The Joint Standing Committee on Commerce, Industry and Banking (JSCCIB) will spend three months monitoring the debt restructuring progress of small and medium-sized enterprises (SMEs), on a case-by-case basis, after the Bank of Thailand's debt relief measures in the second phase expire tomorrow.
Though the central bank will not prolong debt relief measures, the regulator encourages financial institutions to help borrowers who cannot pay debt normally to enter debt restructuring.
Commercial banks can offer debt restructuring to customers through several methods in line with their repayment capability. These include a grace period for interest and principal payment, interest rate cuts, debt instalment period extension and a lower debt instalment per month.
"We are satisfied with the financial assistance helping borrowers overcoming this difficult situation," Supant Mongkolsuthree, chairman of the Federation of Thai Industries (FTI), said after yesterday's JSCCIB meeting.

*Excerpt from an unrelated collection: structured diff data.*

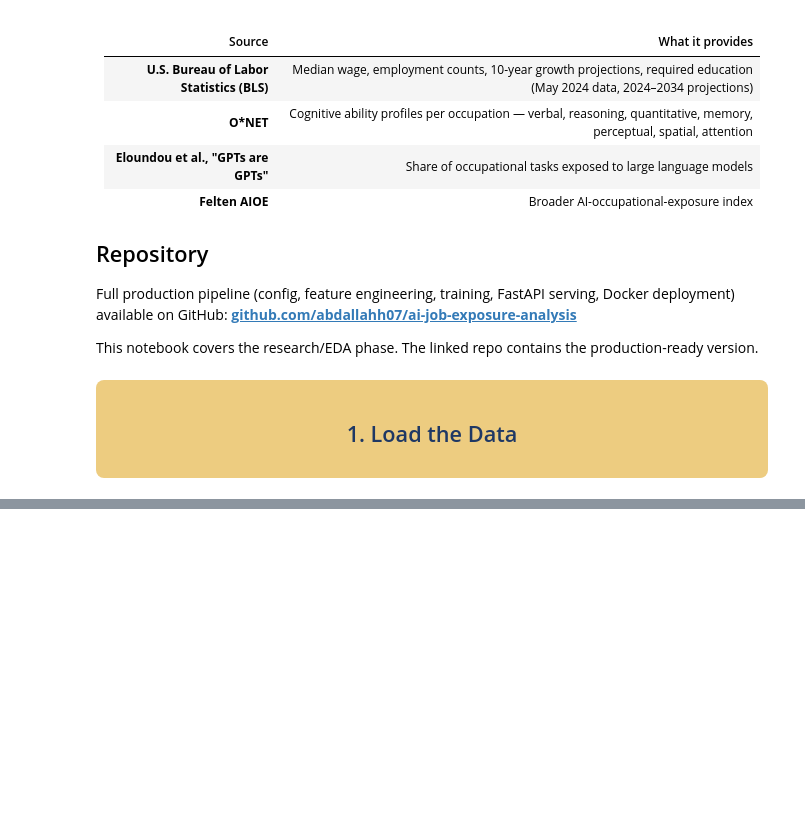
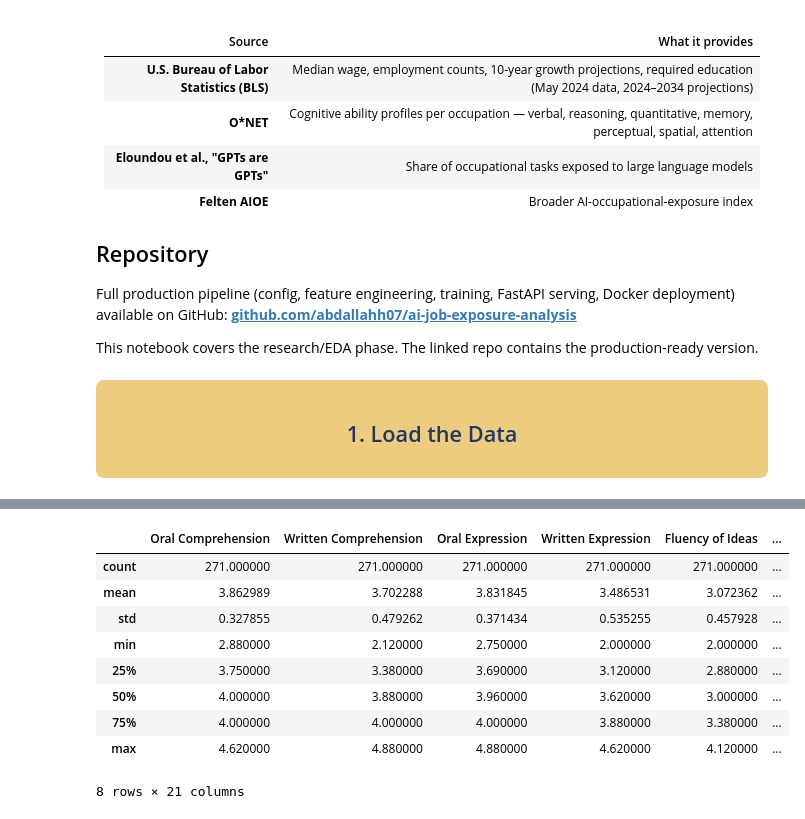
Before and after one commit to abdallahh07/ai-job-exposure-analysis, a Jupyter notebook: research.ipynb, the cells around one changed output, grey strips where cells are left out. Drawn from its saved outputs; the diff is of its cells as text; code cells hidden in the pictures; blank space fills up the shorter version.

```diff
--- a/research.ipynb
+++ b/research.ipynb
@@ -42,6 +42,6 @@ import seaborn as sns
 <h2 style="color:#1F3864; text-align:center; margin:0;">1. Load the Data</h2>
 </div>
 # %%
-ai_exposure = pd.read_csv("ai_job_exposure.csv")
-cognitive_ability = pd.read_csv("cognitive_ability_ai_exposure.csv")
-occupation_cognitive = pd.read_csv("occupation_cognitive_profile.csv")
+ai_exposure = pd.read_csv("data/ai_job_exposure.csv")
+cognitive_ability = pd.read_csv("data/cognitive_ability_ai_exposure.csv")
+occupation_cognitive = pd.read_csv("data/occupation_cognitive_profile.csv")
@@ -49,0 +131,13 @@ FileNotFoundError: [Errno 2] No such file or directory: 'ai_job_exposure.csv'
+# %%
+occupation_cognitive.describe()
+# %% [output]
+|  | Oral Comprehension | Written Comprehension | Oral Expression | Written Expression | Fluency of Ideas | ... |
+| count | 271.000000 | 271.000000 | 271.000000 | 271.000000 | 271.000000 | ... |
+| mean | 3.862989 | 3.702288 | 3.831845 | 3.486531 | 3.072362 | ... |
+| std | 0.327855 | 0.479262 | 0.371434 | 0.535255 | 0.457928 | ... |
+| min | 2.880000 | 2.120000 | 2.750000 | 2.000000 | 2.000000 | ... |
+| 25% | 3.750000 | 3.380000 | 3.690000 | 3.120000 | 2.880000 | ... |
+| 50% | 4.000000 | 3.880000 | 3.960000 | 3.620000 | 3.000000 | ... |
+| 75% | 4.000000 | 4.000000 | 4.000000 | 3.880000 | 3.380000 | ... |
+| max | 4.620000 | 4.880000 | 4.880000 | 4.620000 | 4.120000 | ... |
+8 rows × 21 columns
```
Also changed, not shown: parts of 17 cells of this notebook.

Entrepreneurs who want more time to pay their debts are required to contact financial institutions, which will consider the requests on a case-by-case basis.
"We'll evaluate the outcome after three months," Mr Supant said.
The Bank of Thailand is concentrated on targeted policies helping SME business operators after the second-phase debt relief measures expire tomorrow, rather than the existing blanket policies.
The value of debtors receiving debt relief measures in the formal banking system totals 6.89 trillion baht, with 1.35 trillion baht attributed to SME loans across 1.05 million accounts.
Payong Srivanich, chairman of the Thai Bankers' Association (TBA), said 80,000 SME debtors accounting for 6% of total outstanding debt have "lost contact" with financial institutions, which are trying to draw them back into the system.
About 10% want to continue debt relief measures. Banks will consider helping them with debt restructuring on a case-by-case basis.
For debtors who are given more time to pay, the additional period must not exceed six months from the end of this year, Mr Payong said.
"Many businesses facing financial woes are in the tourism sector, especially the hotel business," Mr Supant said.
According to Mr Payong, two other groups of debtors are in a better situation. Up to 60% can pay back, while 20% can resume business but not fully recover and want financial institutions to adjust the debt structure based on repayment ability.
The JSCCIB yesterday also raised concern over the ongoing political conflict after foreign business people said they were increasingly worried about safety issues and a possible unpleasant impact on business.